Life insurance is an agreement between an insurer and an insured individual, in which the insurer agrees to pay out a fixed amount of money to a specified beneficiary a predetermined amount of time after the insured person’s death, usually on an agreed term. In return, the beneficiary is obligated to pay out a regular amount of premiums. Depending on the terms of the contract, death of the insured person may also cause immediate payment. While the above is not really a thorough explanation of how life insurance works, you should be aware that life insurance benefits are generally a fixed sum of money paid out to the beneficiary at specific intervals.
Life insurance also incorporates investments, as does its cousin, universal life insurance. In both cases, the term may be specified for a fixed period in the case of life insurance, but investments within the policy itself can be a bit more flexible. This is because the policy will make payments to the invested funds, cumulatively. The resulting value of the portfolio is then used as the cash value, or face value, of the insurance coverage.
As with any other type of policy, life insurance policies also come in two basic types. There are “permanent” and “temporary” policies. Both of these types come with their own set of features and benefits. To explain the difference between the two, let’s take a look at the more common permanent policies first.
Permanent policies are designed to provide cover for a specified period of time. For instance, if a family is expecting an infant shortly before the birth, they may opt for a whole life insurance policy. The policyholder will be paid the lump sum amount upon the infant’s birth, regardless of when the child actually comes into the family’s life. Whole life insurance policies can last a lifetime, though they may cost significantly more than temporary ones. Temporary policies work similarly, but instead of paying out upon the successful birth of the infant, they pay out upon the first death of the insured adult.
After the first death, the family is then able to choose whether or not to renew the policy, with options to convert the plan into a variable life insurance plan, or to discontinue coverage. The adult children are then able to choose whether or not they want to convert the policy into a permanent plan.

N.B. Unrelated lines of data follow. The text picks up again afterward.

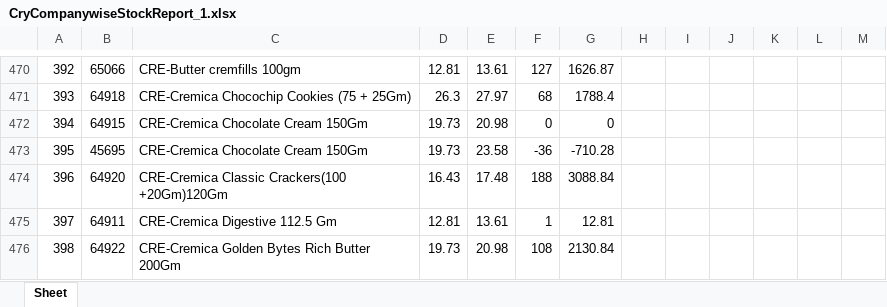
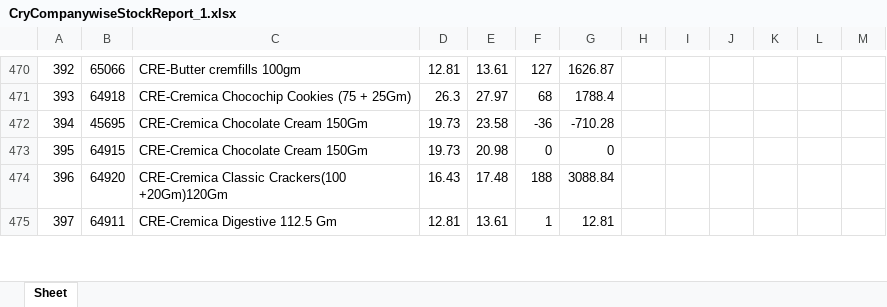
Before and after one commit to PC-Canteen/pc_canteen, an Excel workbook: CryCompanywiseStockReport_1.xlsx, sheet Sheet, drawn as a sheet; only a part is shown, gaps mark what is left out; values as stored, in another font and other column widths than the file's, no borders; removed rows and columns are numbered as before the commit, all else as after; the diff covers the shown part only; the diff names each change by its address in the sheet, - before the commit and + after, or states it on an @@ line.

```diff
--- a/CryCompanywiseStockReport_1.xlsx (sheet Sheet)
+++ b/CryCompanywiseStockReport_1.xlsx (sheet Sheet)
-row 472: 394 | 64915 | CRE-Cremica Chocolate Cream 150Gm | 19.73 | 20.98 | 0 | 0
-A472: 395
+A472: 394
+row 473: 395 | 64915 | CRE-Cremica Chocolate Cream 150Gm | 19.73 | 20.98 | 0 | 0
-row 476: 398 | 64922 | CRE-Cremica Golden Bytes Rich Butter 200Gm | 19.73 | 20.98 | 108 | 2130.84
```
Also changed, not shown: 14 added rows, 13 removed rows and 184 edited cells elsewhere in this sheet.
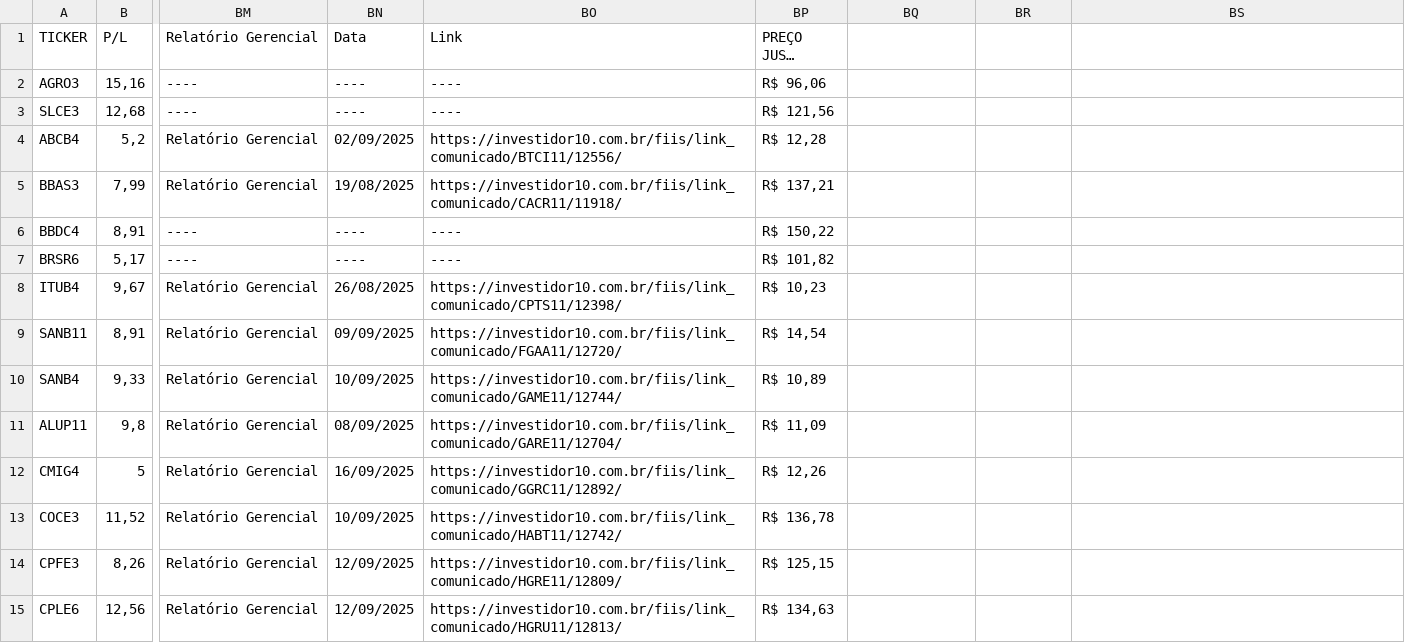
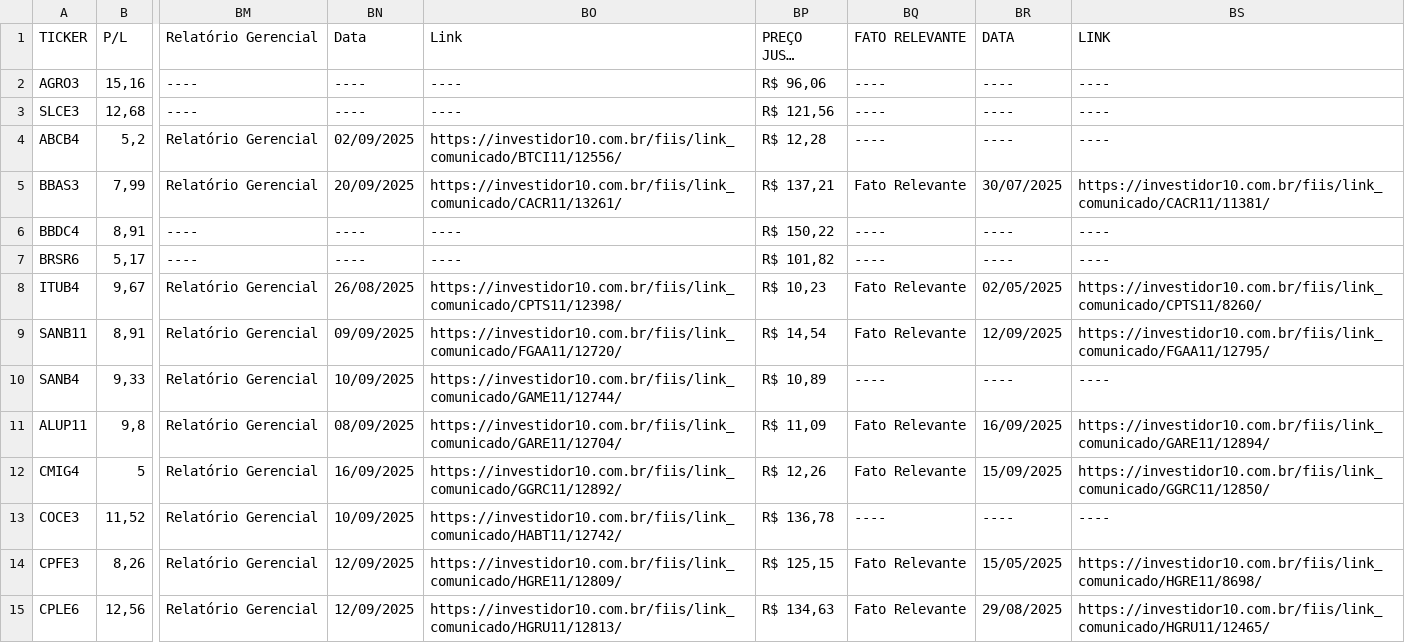
Before and after one commit to rogerioadf/csv-storage, a CSV file: fundamentalista.csv, drawn as a sheet; only a part is shown, gaps mark what is left out; long unchanged cells end in …; the diff covers the shown part only; the diff names each change by its address in the sheet, - before the commit and + after, or states it on an @@ line.

```diff
--- a/fundamentalista.csv
+++ b/fundamentalista.csv
-BQ1: (empty)
+BQ1: FATO RELEVANTE
-BR1: (empty)
+BR1: DATA
-BS1: (empty)
+BS1: LINK
-BQ2:BQ4 (FATO RELEVANTE): (empty)
+BQ2:BQ4 (FATO RELEVANTE): ----
-BR2:BR4 (DATA): (empty)
+BR2:BR4 (DATA): ----
-BS2:BS4 (LINK): (empty)
+BS2:BS4 (LINK): ----
-BN5 (Data): 19/08/2025
+BN5 (Data): 20/09/2025
-BO5 (Link): https://investidor10.com.br/fiis/link_comunicado/CACR11/11918/
+BO5 (Link): https://investidor10.com.br/fiis/link_comunicado/CACR11/13261/
-BQ5 (FATO RELEVANTE): (empty)
+BQ5 (FATO RELEVANTE): Fato Relevante
-BR5 (DATA): (empty)
+BR5 (DATA): 30/07/2025
-BS5 (LINK): (empty)
+BS5 (LINK): https://investidor10.com.br/fiis/link_comunicado/CACR11/11381/
-BQ6:BQ7 (FATO RELEVANTE): (empty)
+BQ6:BQ7 (FATO RELEVANTE): ----
-BR6:BR7 (DATA): (empty)
+BR6:BR7 (DATA): ----
-BS6:BS7 (LINK): (empty)
+BS6:BS7 (LINK): ----
-BQ8:BQ9 (FATO RELEVANTE): (empty)
+BQ8:BQ9 (FATO RELEVANTE): Fato Relevante
-BR8 (DATA): (empty)
+BR8 (DATA): 02/05/2025
-BS8 (LINK): (empty)
+BS8 (LINK): https://investidor10.com.br/fiis/link_comunicado/CPTS11/8260/
-BR9 (DATA): (empty)
+BR9 (DATA): 12/09/2025
-BS9 (LINK): (empty)
+BS9 (LINK): https://investidor10.com.br/fiis/link_comunicado/FGAA11/12795/
-BQ10 (FATO RELEVANTE): (empty)
+BQ10 (FATO RELEVANTE): ----
-BR10 (DATA): (empty)
+BR10 (DATA): ----
-BS10 (LINK): (empty)
+BS10 (LINK): ----
-BQ11:BQ12 (FATO RELEVANTE): (empty)
+BQ11:BQ12 (FATO RELEVANTE): Fato Relevante
-BR11 (DATA): (empty)
+BR11 (DATA): 16/09/2025
-BS11 (LINK): (empty)
+BS11 (LINK): https://investidor10.com.br/fiis/link_comunicado/GARE11/12894/
-BR12 (DATA): (empty)
+BR12 (DATA): 15/09/2025
-BS12 (LINK): (empty)
+BS12 (LINK): https://investidor10.com.br/fiis/link_comunicado/GGRC11/12850/
-BQ13 (FATO RELEVANTE): (empty)
+BQ13 (FATO RELEVANTE): ----
-BR13 (DATA): (empty)
+BR13 (DATA): ----
-BS13 (LINK): (empty)
+BS13 (LINK): ----
-BQ14:BQ15 (FATO RELEVANTE): (empty)
+BQ14:BQ15 (FATO RELEVANTE): Fato Relevante
-BR14 (DATA): (empty)
+BR14 (DATA): 15/05/2025
-BS14 (LINK): (empty)
+BS14 (LINK): https://investidor10.com.br/fiis/link_comunicado/HGRE11/8698/
-BR15 (DATA): (empty)
+BR15 (DATA): 29/08/2025
-BS15 (LINK): (empty)
+BS15 (LINK): https://investidor10.com.br/fiis/link_comunicado/HGRU11/12465/
```
Also changed, not shown: 45 edited cells elsewhere in this file, acoes_tickers.csv, ipca_selic.csv.
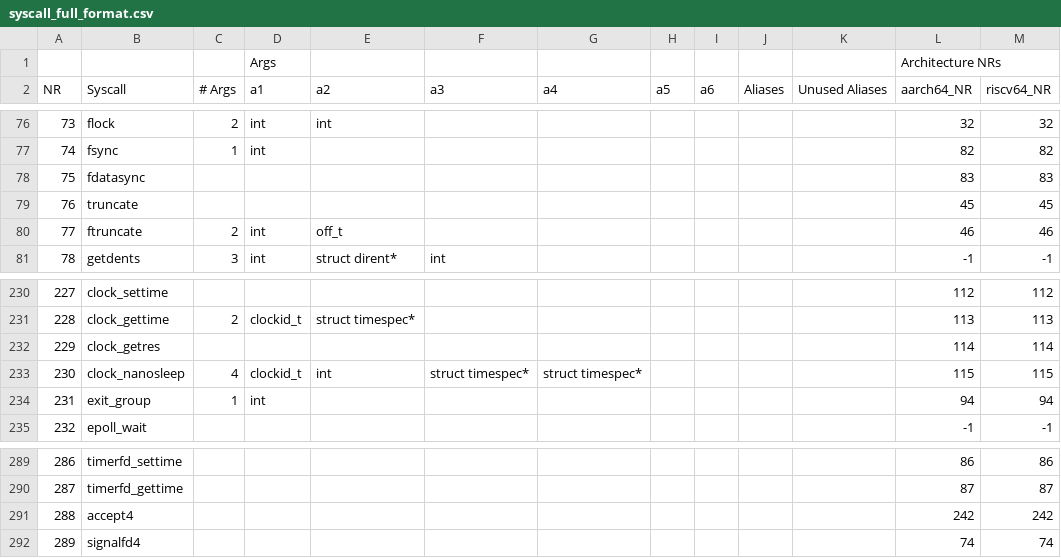
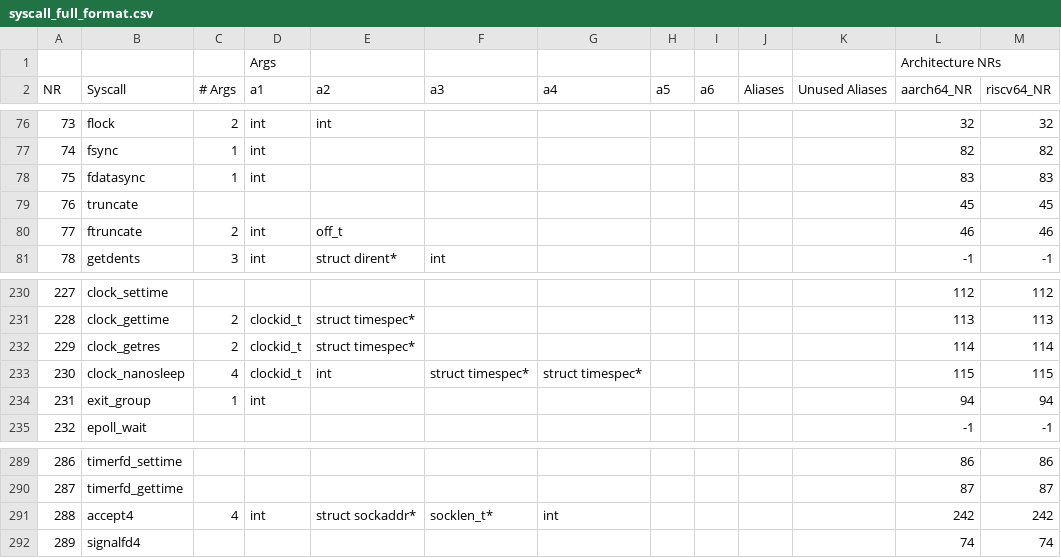
Before and after one commit to arjunr2/WALI, a CSV file: scripts/syscall_full_format.csv, drawn as a sheet; only a part is shown, gaps mark what is left out.

Commit message:
Added 3 syscalls to support libuvwasi tests

```diff
--- a/scripts/syscall_full_format.csv
+++ b/scripts/syscall_full_format.csv
@@ -77,3 +77,3 @@ NR,Syscall,# Args,a1,a2,a3,a4,a5,a6,Aliases,Unused Aliases,aarch64_NR,riscv64_NR
 74,fsync,1,int,,,,,,,,82,82
-75,fdatasync,,,,,,,,,,83,83
+75,fdatasync,1,int,,,,,,,,83,83
 76,truncate,,,,,,,,,,45,45
@@ -231,3 +231,3 @@ NR,Syscall,# Args,a1,a2,a3,a4,a5,a6,Aliases,Unused Aliases,aarch64_NR,riscv64_NR
 228,clock_gettime,2,clockid_t,struct timespec*,,,,,,,113,113
-229,clock_getres,,,,,,,,,,114,114
+229,clock_getres,2,clockid_t,struct timespec*,,,,,,,114,114
 230,clock_nanosleep,4,clockid_t,int,struct timespec*,struct timespec*,,,,,115,115
@@ -290,3 +290,3 @@ NR,Syscall,# Args,a1,a2,a3,a4,a5,a6,Aliases,Unused Aliases,aarch64_NR,riscv64_NR
 287,timerfd_gettime,,,,,,,,,,87,87
-288,accept4,,,,,,,,,,242,242
+288,accept4,4,int,struct sockaddr*,socklen_t*,int,,,,,242,242
 289,signalfd4,,,,,,,,,,74,74
```
Also changed, not shown: 1 other file.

If they decide not to pass away during the initial term, they will be able to use the money that they have accumulated under the plan until they reach the age of one hundred. If they die during that period of time, they will receive the full benefit.
Another option families have when it comes to life insurance plans is flexibility in premium payments. Usually, when a family takes out a policy they will select a premium payment that stays the same throughout the life of the policy. However, some companies are now offering flexible premium payments that will adjust upward based on increases in the inflation rate. In order to keep the cash value of their plan from diminishing too quickly, people can make constant premium payments throughout their lives. These constant premium payments allow their loved ones to not only maintain the cash value of the plan, but also build it up over time as if the individual were still alive.